by Asset Allocation Committee | PDF
The death of Ruth Bader Ginsburg was yet another political shock for 2020 in a year rife with unusual events. The year began with the first official case of COVID-19 in Washington State on January 20. The pandemic and subsequent measures to contain the virus have led to unprecedented levels of economic volatility. President Trump was acquitted of impeachment on February 5. Relations with China have deteriorated.
As we head into the election, investors’ fears are high. For example, retail money market funds (RMMK) remain elevated, though off their earlier peaks.
Our political cycle monitor suggests that a Biden win could result in a decline in equities into October.
Barring an unexpected landslide, it is quite possible that this election could be disputed. The last time this occurred, in 2000, the election wasn’t decided until December 12, when the Supreme Court effectively ended the recount. George Bush won a narrow victory in Florida and in the Electoral College (271/266). The financial markets were affected by the outcome; in the period from the election on November 7 until the Supreme Court decision, the S&P 500 range from high (made on November 8) to low (made on December 1) was 9.9%. A decline of this magnitude would probably not be enough to warrant substantial portfolio adjustments.
Voter attitudes were not nearly as hardened then as they are now. A Pew survey suggested that 45% of voters thought that the winner really mattered, while 49% believed “things would remain about the same.” Currently, 83% of voters think it really matters who wins and only 16% believe that “things would remain about the same.” The Pew survey suggests that this election is being viewed as zero-sum; losing is perceived as devastating, so both sides are primed to contest a close election.
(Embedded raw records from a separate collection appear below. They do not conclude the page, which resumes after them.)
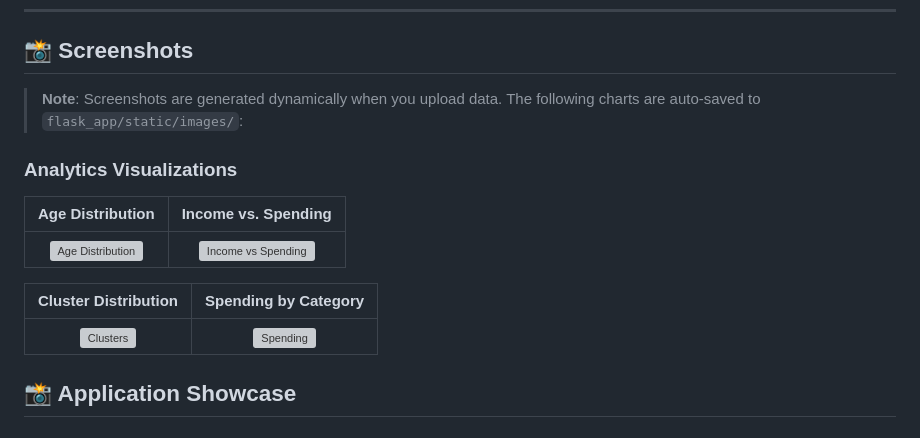
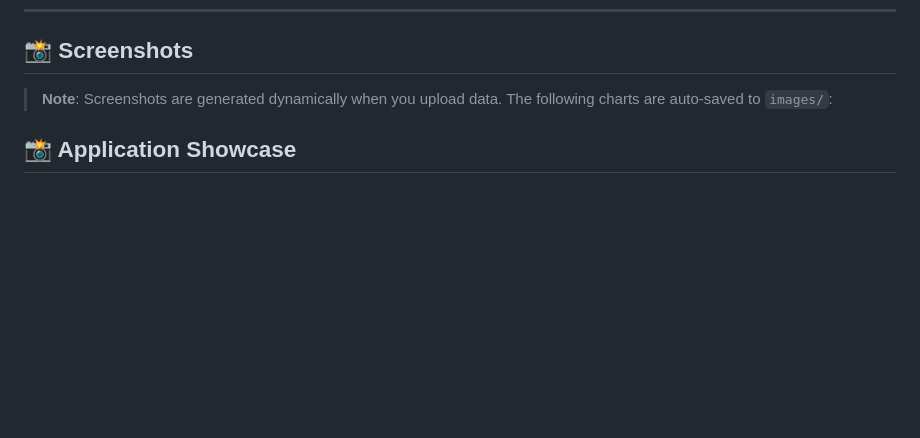
Before and after one commit to abdo-ghg/Retail-Buyer-Segmentation, a Markdown page: README.md, the part around the change. Rendered like a GitHub page; blank space fills up the shorter version; grey boxes are pictures that could not be loaded.

```diff
--- a/README.md
+++ b/README.md
@@ -405,17 +405,7 @@ graph LR
 
 ## 📸 Screenshots
 
-> **Note**: Screenshots are generated dynamically when you upload data. The following charts are auto-saved to `flask_app/static/images/`:
-
-### Analytics Visualizations
-
-| Age Distribution | Income vs. Spending |
-|:---:|:---:|
-| ![Age Distribution](flask_app/static/images/age_distribution.png) | ![Income vs Spending](flask_app/static/images/income_vs_spend.png) |
-
-| Cluster Distribution | Spending by Category |
-|:---:|:---:|
-| ![Clusters](flask_app/static/images/cluster_distribution.png) | ![Spending](flask_app/static/images/spending_by_category.png) |
+> **Note**: Screenshots are generated dynamically when you upload data. The following charts are auto-saved to `images/`:
 
 ## 📸 Application Showcase
 
```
Although equity markets have performed quite well from their March lows, the recent weakness does appear to be starting the process of discounting a Biden victory. Although we would not necessarily expect a decline to the 90% level implied on the above chart, a period of weakness in the next few weeks is likely.
Is there a precedent for the current election? The best analog is the 1876 election, which was won by Rutherford B. Hayes in the electoral college by a single vote, 185-184 over Samuel J. Tilden. And, that result only occurred weeks after the November ballot. Hayes was given the presidency in return for ending Reconstruction. An analysis of this election will be the subject of an upcoming WGR, but the following chart offers some idea of the impact of an uncertain election outcome when it is perceived as zero-sum.
From March 1876 to March 1877 (when Hayes was inaugurated), the index, on a monthly average basis, fell 29.7%. Although the recovery from the lows was robust, the March 1876 level was not exceeded until October 1879. As we will discuss in the upcoming WGR, the 1876 election occurred during the long depression that began with the Panic of 1873, which was considered the worst economic downturn until the Great Depression. Thus, the disputed election cannot be blamed for the entire decline, but it likely contributed. Increased tensions in the November election is a factor the Asset Allocation Committee will grapple with in the upcoming portfolio rebalance.
 To quote Ned Davis, a famous market analyst, cycle analysis shown above should be used more for direction and less for level.
by Bill O’Grady | PDF
This is the final report in our five-part series on the geopolitics of the 2020 election, which was divided into nine sections. This week, we conclude the report by covering the eighth and ninth sections, the base cases for a Trump or Biden win and market ramifications.
by Bill O’Grady | PDF
In this five-part series on the geopolitics of the 2020 election, we have divided the reports into nine sections. Last week, in Part III, we covered the incidence of establishment policy and the role of social media. This week, we reveal the sixth and seventh sections; we handicap the race as it stands and discuss how foreign nations are likely to intervene in the election.
Who is Going to Win?
Before we discuss our expectations of the outcome, we want to note that we analyze elections with an eye toward answering two questions. First, who is going to win? Second, what will they do once elected? In our primary role of managing money, we cannot afford to allow any political preference to distort our process as that bias could affect investment performance. And, being well ensconced in the flyover zone of the U.S., our political biases don’t matter anyway. It’s not as if our analysis affects the actual outcomes of elections. Our position is that, as a money manager, we want to know what the future looks like, not necessarily root for a certain outcome. So, here goes.
To forecast the outcome of elections, we have various factors we examine that have signaled the outcomes of previous elections. These factors are:
- The Economy
- Prediction Markets
- Base of Support
- Social Media Presence
We are also sensitive to the fact that we don’t directly elect presidents; we elect electors to the Electoral College who, in most states, vote for the president based on the majority of votes in that state. So, our focus is on determining our best estimate of the Electoral College based on polls and available decision markets, along with economic activity at the state level.